> _Assignment_:
Your reply should contain the whole listing below, repeated exactly, and no images.

> _Records_:
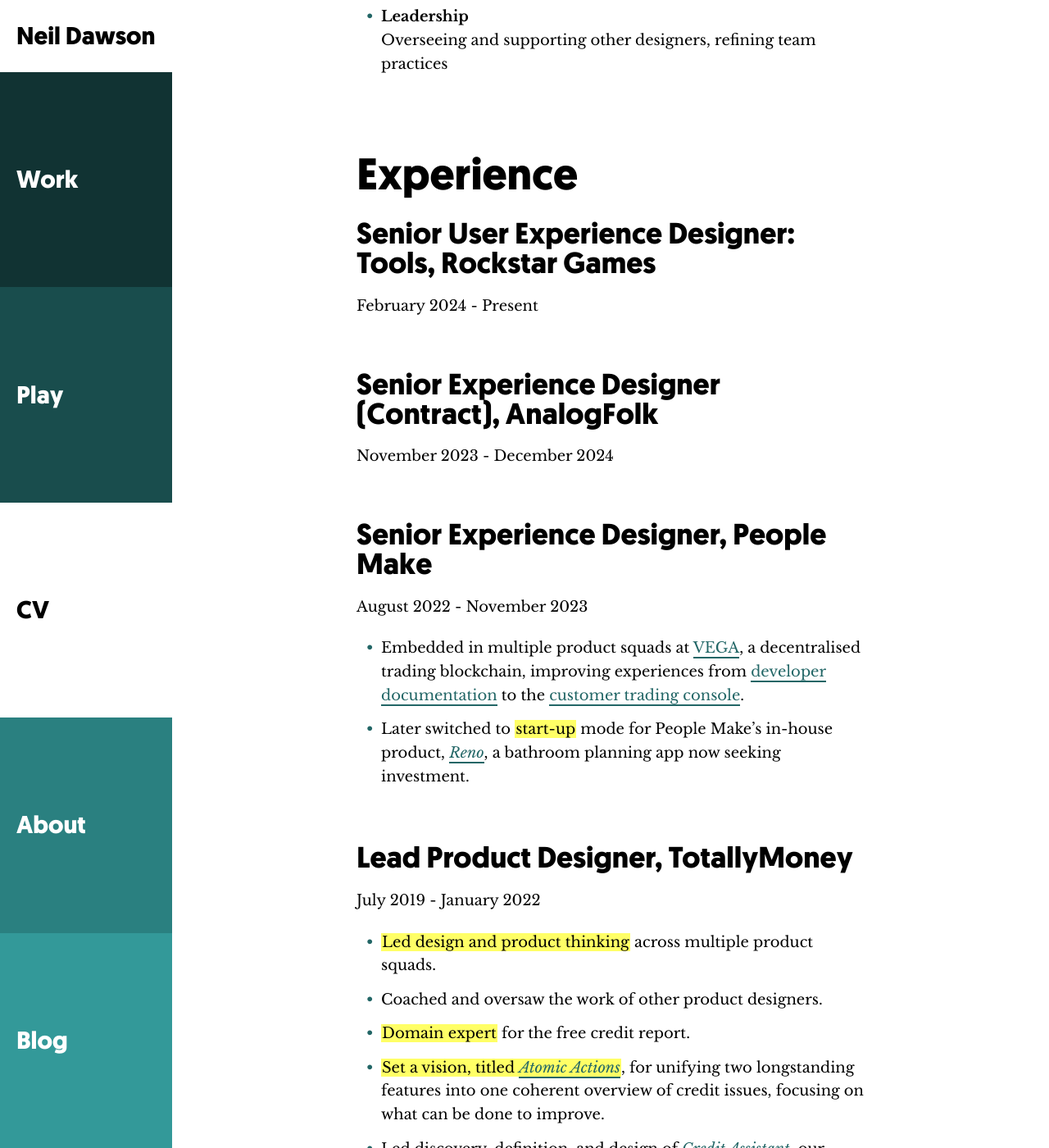
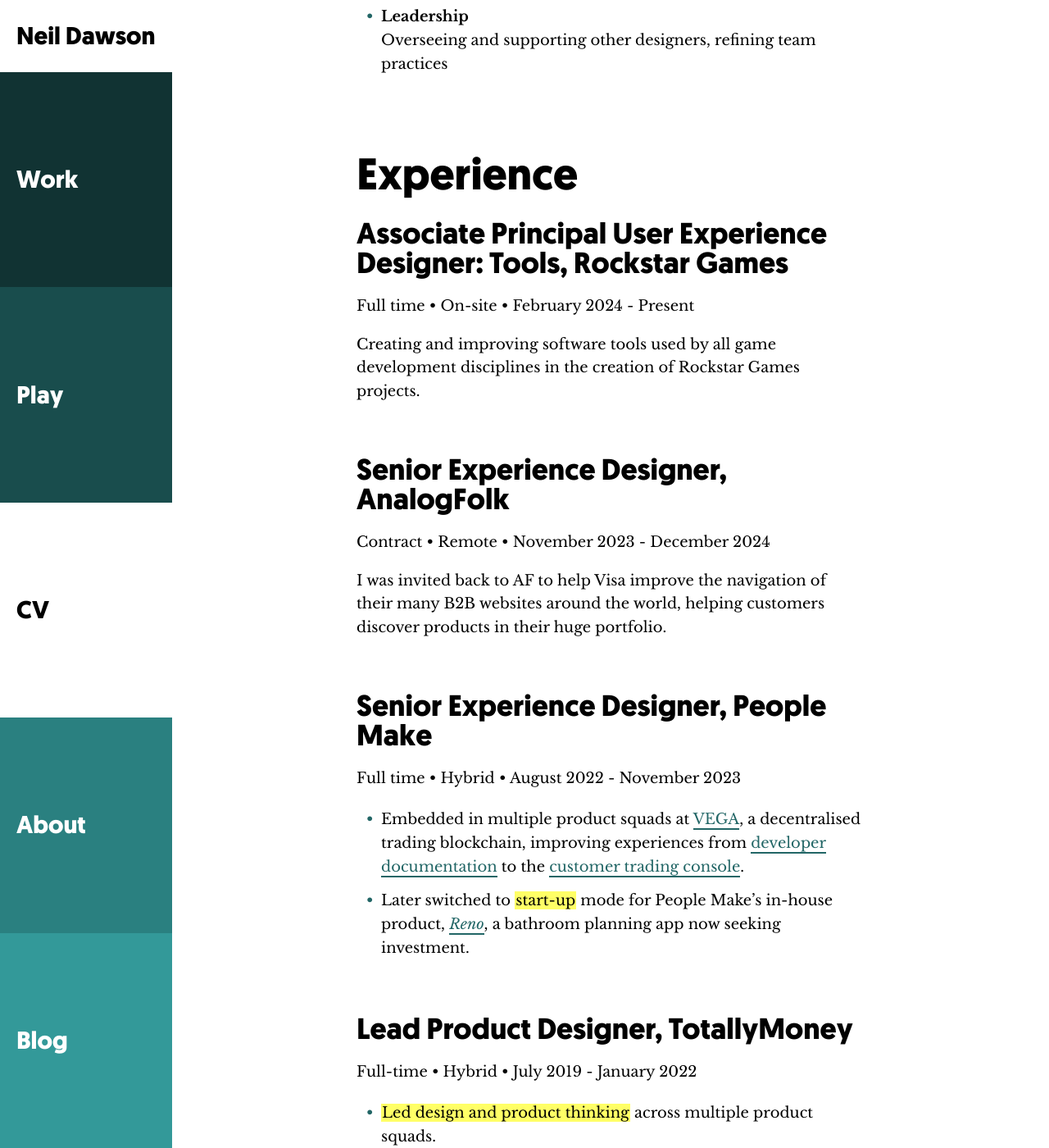
Before and after one commit to neildawson/neildawson.github.io, a Jekyll site: the page built from cv.md, in a window 1280 px wide and 1400 px high, scrolled down 1247 px. Shown: the whole window at 82% size. Built offline with Jekyll 4.4.1, drawn with Linux system fonts in a browser that asks for light colours; some of the changed text lies outside the part shown.

Commit message:
CV update

```diff
--- a/cv.md
+++ b/cv.md
@@ -31,20 +31,24 @@
 
 ## Experience
 
-### Senior User Experience Designer: Tools, Rockstar Games
-February 2024 - Present
+### Associate Principal User Experience Designer: Tools, Rockstar Games
+Full time • On-site • February 2024 - Present
 
-### Senior Experience Designer (Contract), AnalogFolk
-November 2023 - December 2024
+Creating and improving software tools used by all game development disciplines in the creation of Rockstar Games projects.
+
+### Senior Experience Designer, AnalogFolk
+Contract • Remote • November 2023 - December 2024
+
+I was invited back to AF to help Visa improve the navigation of their many B2B websites around the world, helping customers discover products in their huge portfolio.
 
 ### Senior Experience Designer, People Make
-August 2022 - November 2023
+Full time • Hybrid • August 2022 - November 2023
 
 - Embedded in multiple product squads at <a href="https://vega.xyz/" target="_blank">VEGA</a>, a decentralised trading blockchain, improving experiences from <a href="https://docs.vega.xyz/" target="_blank">developer documentation</a> to the <a href="https://console.vega.xyz/" target="_blank">customer trading console</a>.
 - Later switched to <mark>start-up</mark> mode for People Make’s in-house product, <a href="https://www.renovatewithreno.co.uk/" target="_blank">*Reno*</a>, a bathroom planning app now seeking investment.
 
 ### Lead Product Designer, TotallyMoney
-July 2019 - January 2022
+Full-time • Hybrid • July 2019 - January 2022
 
 - <mark>Led design and product thinking</mark> across multiple product squads.
 - Coached and oversaw the work of other product designers.
@@ -57,7 +61,7 @@
 - <mark>Documentation champion and nerd</mark>, maintaining an industry glossary, design project databases, and templates for team practices.
 
 ### Senior Experience Designer, AnalogFolk
-September 2015 - September 2018
+Full-time • On-site • September 2015 - September 2018
 
 - Worked in close-knit squads with tech, production, data, the clients themselves, and other disciplines.
 - Led feature planning, prototyping, and guerrilla testing of [*Nando's* delivery and collection service]({% link _work/nandos.md %}), boosting conversions by over 40%.
@@ -71,7 +75,7 @@
 - Led <mark>rapid prototyping training</mark> for staff at AXA PPP Healthcare.
 
 ### Senior User Experience Designer, Cyber-Duck
-June 2011 - August 2015
+Full-time • On-site • June 2011 - August 2015
 
 - My first professional design role, where I progressed from Junior to Senior level.
 - UX designer and project manager on more than 15 client projects.
```
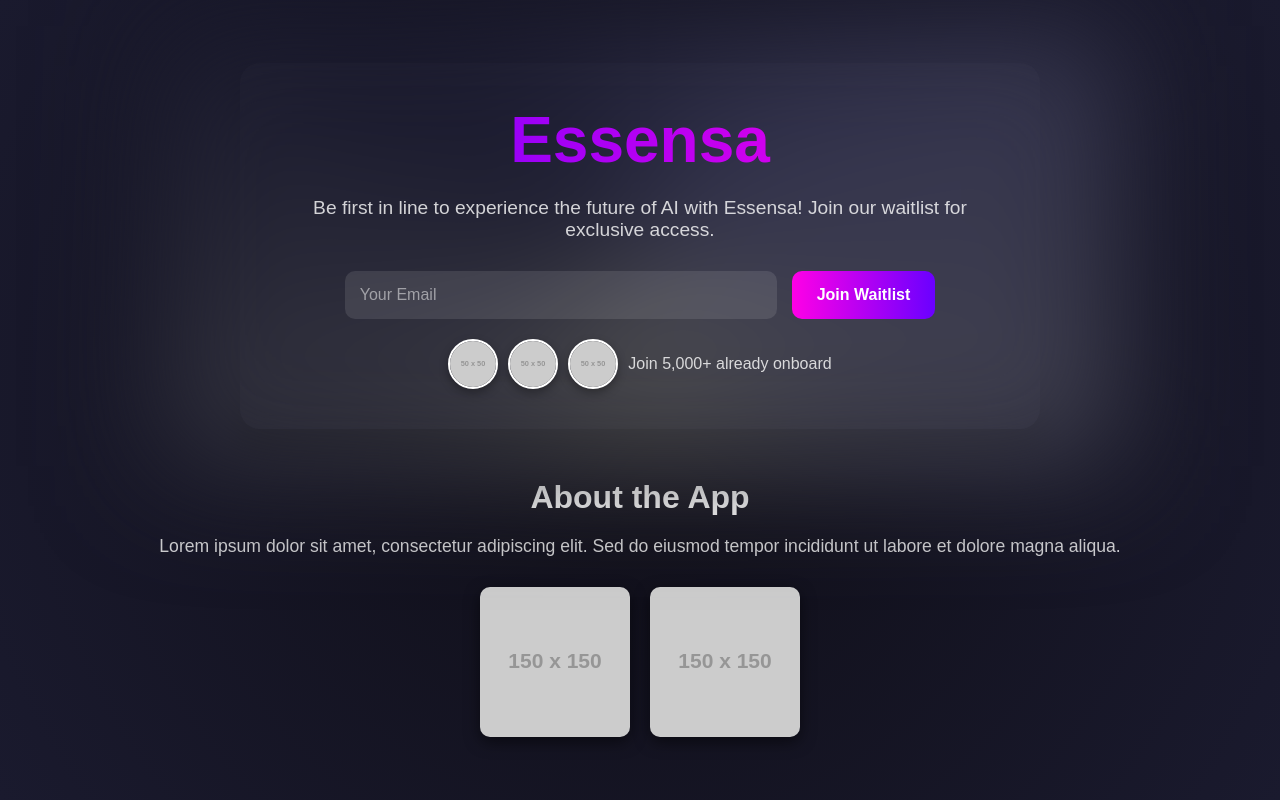
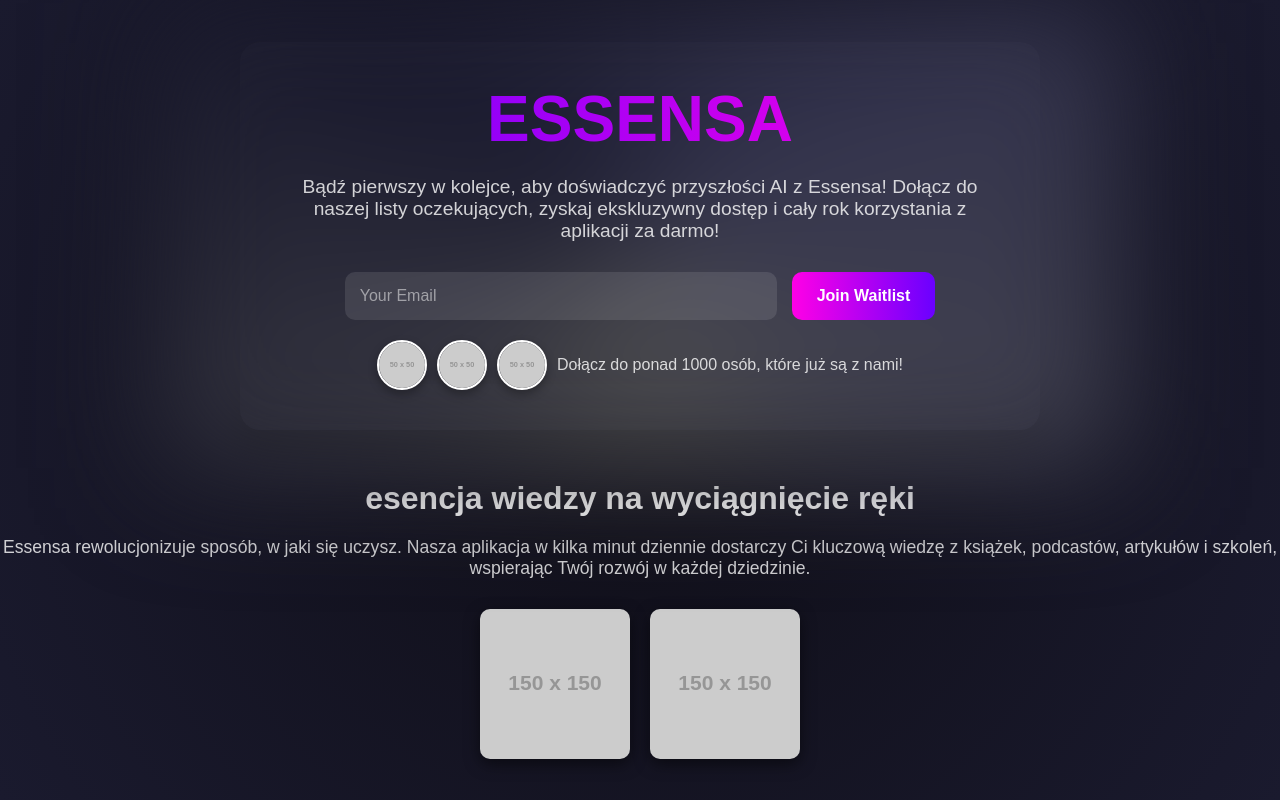
Before and after one commit to AnkaN13/waitlist, a website: page index.html in a window 1280 px wide. Drawn offline with Linux system fonts and the light colour scheme.

Commit message:
Update index.html

```diff
--- a/index.html
+++ b/index.html
@@ -3,7 +3,7 @@
 <head>
     <meta charset="UTF-8">
     <meta name="viewport" content="width=device-width, initial-scale=1.0">
-    <title>Essensa Waitlist</title>
+    <title>ESSENSA Waitlist</title>
     <style>
         /* General Reset */
         * {
@@ -163,8 +163,9 @@
 </head>
 <body>
     <div class="container">
-        <h1 class="title">Essensa</h1>
-        <p class="subtitle">Be first in line to experience the future of AI with Essensa! Join our waitlist for exclusive access.</p>
+        <h1 class="title">ESSENSA</h1>
+        <p class="subtitle">
+Bądź pierwszy w kolejce, aby doświadczyć przyszłości AI z Essensa! Dołącz do naszej listy oczekujących, zyskaj ekskluzywny dostęp i cały rok korzystania z aplikacji za darmo!</p>
         <form id="waitlist-form" class="form">
             <input type="email" id="email" placeholder="Your Email" required>
             <button type="submit">Join Waitlist</button>
@@ -176,13 +177,13 @@
             <img src="https://via.placeholder.com/50?text=U1" alt="User 1">
             <img src="https://via.placeholder.com/50?text=U2" alt="User 2">
             <img src="https://via.placeholder.com/50?text=U3" alt="User 3">
-            <span>Join 5,000+ already onboard</span>
+            <span>Dołącz do ponad 1000 osób, które już są z nami! </span>
         </div>
     </div>
 
     <div class="app-info">
-        <h2>About the App</h2>
-        <p>Lorem ipsum dolor sit amet, consectetur adipiscing elit. Sed do eiusmod tempor incididunt ut labore et dolore magna aliqua.</p>
+        <h2>esencja wiedzy na wyciągnięcie ręki</h2>
+        <p>Essensa rewolucjonizuje sposób, w jaki się uczysz. Nasza aplikacja w kilka minut dziennie dostarczy Ci kluczową wiedzę z książek, podcastów, artykułów i szkoleń, wspierając Twój rozwój w każdej dziedzinie.</p>
         <div class="app-images">
             <img src="https://via.placeholder.com/150" alt="App Screenshot 1">
             <img src="https://via.placeholder.com/150" alt="App Screenshot 2">
```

> _Your response_:
Before and after one commit to neildawson/neildawson.github.io, a Jekyll site: the page built from cv.md, in a window 1280 px wide and 1400 px high, scrolled down 1247 px. Shown: the whole window at 82% size. Built offline with Jekyll 4.4.1, drawn with Linux system fonts in a browser that asks for light colours; some of the changed text lies outside the part shown.

Commit message:
CV update

```diff
--- a/cv.md
+++ b/cv.md
@@ -31,20 +31,24 @@
 
 ## Experience
 
-### Senior User Experience Designer: Tools, Rockstar Games
-February 2024 - Present
+### Associate Principal User Experience Designer: Tools, Rockstar Games
+Full time • On-site • February 2024 - Present
 
-### Senior Experience Designer (Contract), AnalogFolk
-November 2023 - December 2024
+Creating and improving software tools used by all game development disciplines in the creation of Rockstar Games projects.
+
+### Senior Experience Designer, AnalogFolk
+Contract • Remote • November 2023 - December 2024
+
+I was invited back to AF to help Visa improve the navigation of their many B2B websites around the world, helping customers discover products in their huge portfolio.
 
 ### Senior Experience Designer, People Make
-August 2022 - November 2023
+Full time • Hybrid • August 2022 - November 2023
 
 - Embedded in multiple product squads at <a href="https://vega.xyz/" target="_blank">VEGA</a>, a decentralised trading blockchain, improving experiences from <a href="https://docs.vega.xyz/" target="_blank">developer documentation</a> to the <a href="https://console.vega.xyz/" target="_blank">customer trading console</a>.
 - Later switched to <mark>start-up</mark> mode for People Make’s in-house product, <a href="https://www.renovatewithreno.co.uk/" target="_blank">*Reno*</a>, a bathroom planning app now seeking investment.
 
 ### Lead Product Designer, TotallyMoney
-July 2019 - January 2022
+Full-time • Hybrid • July 2019 - January 2022
 
 - <mark>Led design and product thinking</mark> across multiple product squads.
 - Coached and oversaw the work of other product designers.
@@ -57,7 +61,7 @@
 - <mark>Documentation champion and nerd</mark>, maintaining an industry glossary, design project databases, and templates for team practices.
 
 ### Senior Experience Designer, AnalogFolk
-September 2015 - September 2018
+Full-time • On-site • September 2015 - September 2018
 
 - Worked in close-knit squads with tech, production, data, the clients themselves, and other disciplines.
 - Led feature planning, prototyping, and guerrilla testing of [*Nando's* delivery and collection service]({% link _work/nandos.md %}), boosting conversions by over 40%.
@@ -71,7 +75,7 @@
 - Led <mark>rapid prototyping training</mark> for staff at AXA PPP Healthcare.
 
 ### Senior User Experience Designer, Cyber-Duck
-June 2011 - August 2015
+Full-time • On-site • June 2011 - August 2015
 
 - My first professional design role, where I progressed from Junior to Senior level.
 - UX designer and project manager on more than 15 client projects.
```
Before and after one commit to AnkaN13/waitlist, a website: page index.html in a window 1280 px wide. Drawn offline with Linux system fonts and the light colour scheme.

Commit message:
Update index.html

```diff
--- a/index.html
+++ b/index.html
@@ -3,7 +3,7 @@
 <head>
     <meta charset="UTF-8">
     <meta name="viewport" content="width=device-width, initial-scale=1.0">
-    <title>Essensa Waitlist</title>
+    <title>ESSENSA Waitlist</title>
     <style>
         /* General Reset */
         * {
@@ -163,8 +163,9 @@
 </head>
 <body>
     <div class="container">
-        <h1 class="title">Essensa</h1>
-        <p class="subtitle">Be first in line to experience the future of AI with Essensa! Join our waitlist for exclusive access.</p>
+        <h1 class="title">ESSENSA</h1>
+        <p class="subtitle">
+Bądź pierwszy w kolejce, aby doświadczyć przyszłości AI z Essensa! Dołącz do naszej listy oczekujących, zyskaj ekskluzywny dostęp i cały rok korzystania z aplikacji za darmo!</p>
         <form id="waitlist-form" class="form">
             <input type="email" id="email" placeholder="Your Email" required>
             <button type="submit">Join Waitlist</button>
@@ -176,13 +177,13 @@
             <img src="https://via.placeholder.com/50?text=U1" alt="User 1">
             <img src="https://via.placeholder.com/50?text=U2" alt="User 2">
             <img src="https://via.placeholder.com/50?text=U3" alt="User 3">
-            <span>Join 5,000+ already onboard</span>
+            <span>Dołącz do ponad 1000 osób, które już są z nami! </span>
         </div>
     </div>
 
     <div class="app-info">
-        <h2>About the App</h2>
-        <p>Lorem ipsum dolor sit amet, consectetur adipiscing elit. Sed do eiusmod tempor incididunt ut labore et dolore magna aliqua.</p>
+        <h2>esencja wiedzy na wyciągnięcie ręki</h2>
+        <p>Essensa rewolucjonizuje sposób, w jaki się uczysz. Nasza aplikacja w kilka minut dziennie dostarczy Ci kluczową wiedzę z książek, podcastów, artykułów i szkoleń, wspierając Twój rozwój w każdej dziedzinie.</p>
         <div class="app-images">
             <img src="https://via.placeholder.com/150" alt="App Screenshot 1">
             <img src="https://via.placeholder.com/150" alt="App Screenshot 2">
```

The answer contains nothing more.